A Corporal, based at RAF Cosford, will be competing in the 2014 Winter Olympics in Sochi.Read the full story ›
A Midland children's author will meet real Second World War RAF veterans as he prepares to release his debut book, based on the Battle of Britain.
Graham Jones will be at the air base in Cosford today, where he will discuss his story with five pilots - all in their 90s and who served in the war - including Battle of Britain survivor Ken Wilkinson.
Mr Jones' first book, called Time Travelling Toby and the Battle of Britain, is aimed at encouraging young children to learn about the historic battle.
Mr Wilkinson will also be signing a copy of the book to be auctioned off for a charity chosen by the Air Crew Association.
A new blood bikes service will be officially launched today at RAF Cosford.
The Shropshire and Staffordshire charity has more than 100 volunteer riders and two specially equipped motorbikes.
They will deliver blood and medical items to support the NHS, saving up to £300 each time.
Four-time World-Superbike Champion Carl Fogerty will also be there to give his support.
The second day of Battle of Britain commemoration at RAF Cosford could see a fly-past by one of the most iconic planes in history.
The Spitfire is expected to fly over the air force base as part of their remembrance event for the Battle of Britain.
However, organisers say the weather may affect the appearance of the aircraft, which is due to fly over Cosford at 2.25pm.
A Lancaster Bomber flew over the base yesterday, as the first part of the two-day family event.
A Lancaster bomber will fly past RAF Cosford today to commemorate the Battle of Britain.
It will be part of a weekend of events at the base to remember what could be considered the most important event in Royal Air Force history.
Other activities include engine demonstrations, operations room reconstructions and a ‘dig-for-victory’ garden.
The Battle of Britain was a crucial event in the First World War, where the RAF managed to overcome the German Luftwaffe in a series of airborne battles and help keep the country from invasion.
Work has begun to conserve a Second World War German aircraft which has been lifted from the seabed off the coast of Kent.
The wreckage of the world's last surviving Dornier Do-17 medium bomber was salvaged from the English Channel after 73 years.
It is now at the RAF Museum Cosford. The remaining parts have been moved into two hydration tunnels where they will be sprayed with a mixture of water and citric acid to remove a build up of material from the sea.
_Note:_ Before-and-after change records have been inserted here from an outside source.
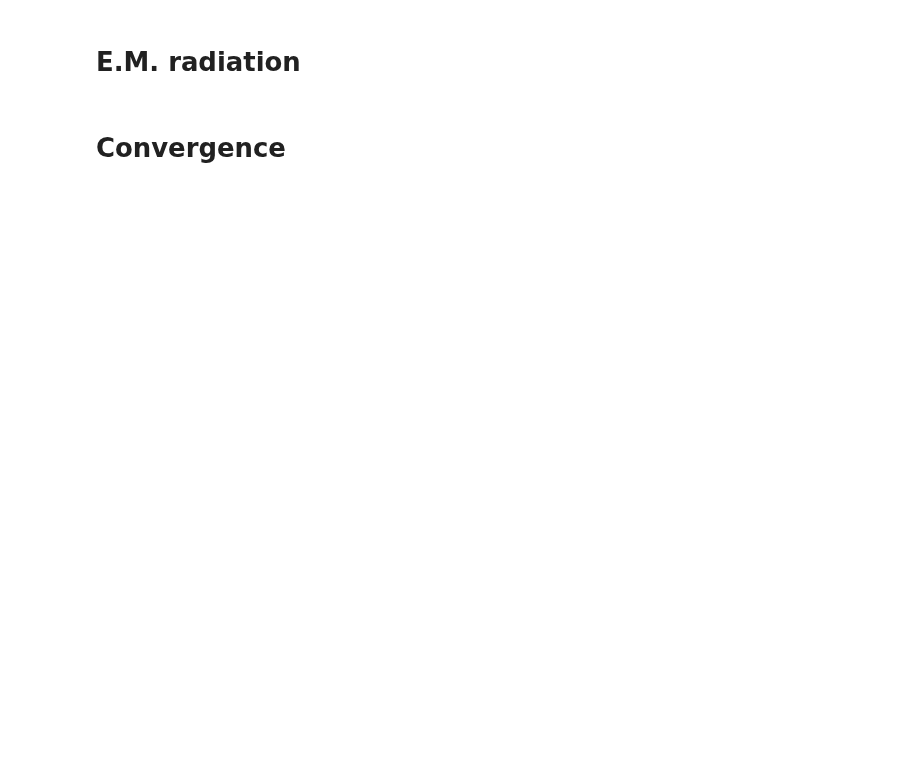
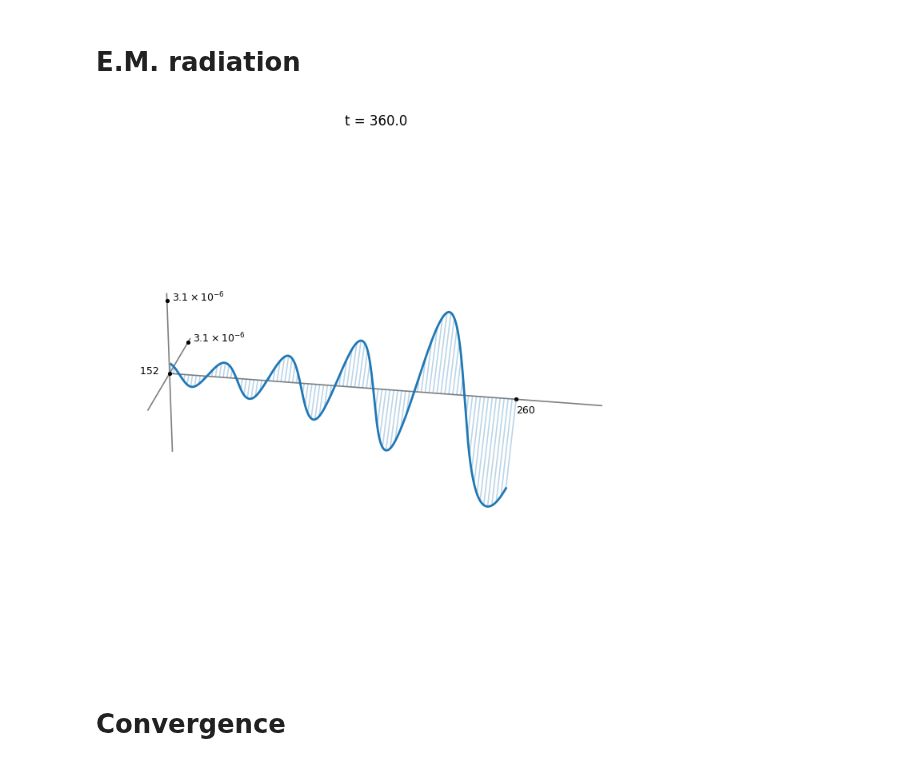
Before and after one commit to jpmvferreira/dyonic-collision-private, a Jupyter notebook: analyze/evolution.ipynb, the cells around one changed output. Cells and saved outputs as stored; diff of their text form; code cells hidden in the pictures; blank space fills up the shorter version.

```diff
--- a/analyze/evolution.ipynb
+++ b/analyze/evolution.ipynb
@@ -190,7 +250,100 @@ KeyError:
 # %% [markdown]
 # E.M. radiation
+# %%
+n = 90
+iteration = 256*n
+
+Ex_gf = gf.z["Ex"].get_iteration(iteration).get_level(0)
+time = gf.z["Ex"].get_iteration(iteration).time
+coor_gf = Ex_gf.grid.coordinates_1d[0]
+Ex = Ex_gf.data
+
+Ey_gf = gf.z["Ey"].get_iteration(iteration).get_level(0)
+Ey = Ey_gf.data
+# %%
+imin = np.searchsorted(coor_gf, 150., side='left')
+imax = -1
+
+x  = coor_gf[imin:imax]
+Vy = Ex[imin:imax]
+Vz = Ey[imin:imax]
+
+# TODO: labels ao longo de x, y e z aqui
 # %%
-# todo: Ex e Ey ao longo de x para um t fixo
-# fazer o mesmo para Ey,Ez ao longo de z
+# parameters
+N_interp = 300  # Nº of points to plot the interpolated curve (purely aesthetic)
+N_teeth  = 90   # Nº of teeth for the comb (independent of the length)
+pad = 1.1       # padding (multiplication factor) for maximum/minimum of the reference lines
+
+# create the plot
+fig = plt.figure(figsize=(7, 7))
+ax = fig.add_subplot(111, projection='3d')
+
+plt.suptitle(f"t = {time}")
+
+# plot the reference lines
+Vy_max = max(abs(Vy.min()), abs(Vy.max()))
+Vz_max = max(abs(Vz.min()), abs(Vz.max()))
+
+x_lo, x_hi = x.min(), pad * x.max()
+y_lo, y_hi = -pad * Vy_max, pad * Vy_max
+z_lo, z_hi = -pad * Vz_max, pad * Vz_max
+
+ax.plot([x_lo,x_hi], [0,0],       [0,0],       color='black', linewidth=1.2, alpha=0.5)
+ax.plot([x_lo,x_lo], [y_lo,y_hi], [0,0],       color='black', linewidth=1.2, alpha=0.5)
+ax.plot([x_lo,x_lo], [0, 0],      [z_lo,z_hi], color='black', linewidth=1.2, alpha=0.5)
+
+# plot interpolated curve (x, Vy(x), Vz(x))
+Vy_of_x = CubicSpline(x, Vy)
+Vz_of_x = CubicSpline(x, Vz)
+
+x_fine = np.linspace(x.min(), x.max(), N_interp)
+Vy_fine = Vy_of_x(x_fine)
+Vz_fine = Vz_of_x(x_fine)
+
+ax.plot(x_fine, Vy_fine, Vz_fine, color="C0", linewidth=2)
+
+# plot the comb lines
+x_teeth = np.linspace(x.min(), x.max(), N_teeth)
+Vy_teeth = Vy_of_x(x_teeth)
+Vz_teeth = Vz_of_x(x_teeth)
+
+origins = np.column_stack([x_teeth, np.zeros(N_teeth), np.zeros(N_teeth)])
+teeth_offsets = np.column_stack([np.zeros(N_teeth), Vy_teeth, Vz_teeth])
+
+ax.quiver(
+    origins[:, 0], origins[:, 1], origins[:, 2],
+    teeth_offsets[:, 0], teeth_offsets[:, 1], teeth_offsets[:, 2],
+    color="C0", alpha=0.3, linewidth=1.2, arrow_length_ratio=0.0
+)
+
+# mark points on reference lines
+ax.scatter([x.min()], [Vy_max], [0],      color='black', marker=".", s=30, zorder=5)
+ax.scatter([x.min()], [0],      [Vz_max], color='black', marker=".", s=30, zorder=5)
+ax.scatter([x.max()], [0],      [0],      color='black', marker=".", s=30, zorder=5)
+
+ax.text(1.01*x.min(), Vy_max, 0,           sci_notation_latex(Vy_max), color='black', fontsize=9)
+ax.text(1.01*x.min(), 0,      Vz_max,      sci_notation_latex(Vz_max), color='black', fontsize=9)
+ax.text(x.max(), 0,      -0.2*Vz_max, int(x.max()),               color='black', fontsize=9)
+
+ax.scatter([x.min()], [0], [0], color='black', marker=".", s=30, zorder=5)
+ax.text(0.925*x.min(), 0,  -0.05*Vz_max, f'  {int(x.min())}', color='black', fontsize=9)
+
+# axis limits and aspect ratio
+ax.set_xlim(x_lo, x_hi)
+ax.set_ylim(y_lo, y_hi)
+ax.set_zlim(z_lo, z_hi)
+
+ax.set_box_aspect([2.5, 1, 1])
+
+plt.tight_layout()
+
+# hide all background graphics
+ax.set_axis_off();
+
+# defualt viewing angle
+ax.view_init(elev=25, azim=-80);
+# %% [output]
+[figure, added]
 # %% [markdown]
 # Convergence
```
Also changed, not shown: parts of 11 cells of this notebook, 9 other files.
The process could take more than a year.
Keith Wilkinson reports.
The last remaining Dornier 17 is under-going restoration at RAF Cosford after arriving yesterday.
The remains of the plane, that has been under water in the English Channel since the Second World War, will now be coated in water and citric acid to remove the barnacles from the metal. This process will take about twelve months.
RAF Museum Cosford's General Manager, Alex Medhurst, explains to ITV News Central what work will be carried out on the salvaged German bomber, Do-17 Dornier, which was recovered from the English Channel earlier this month.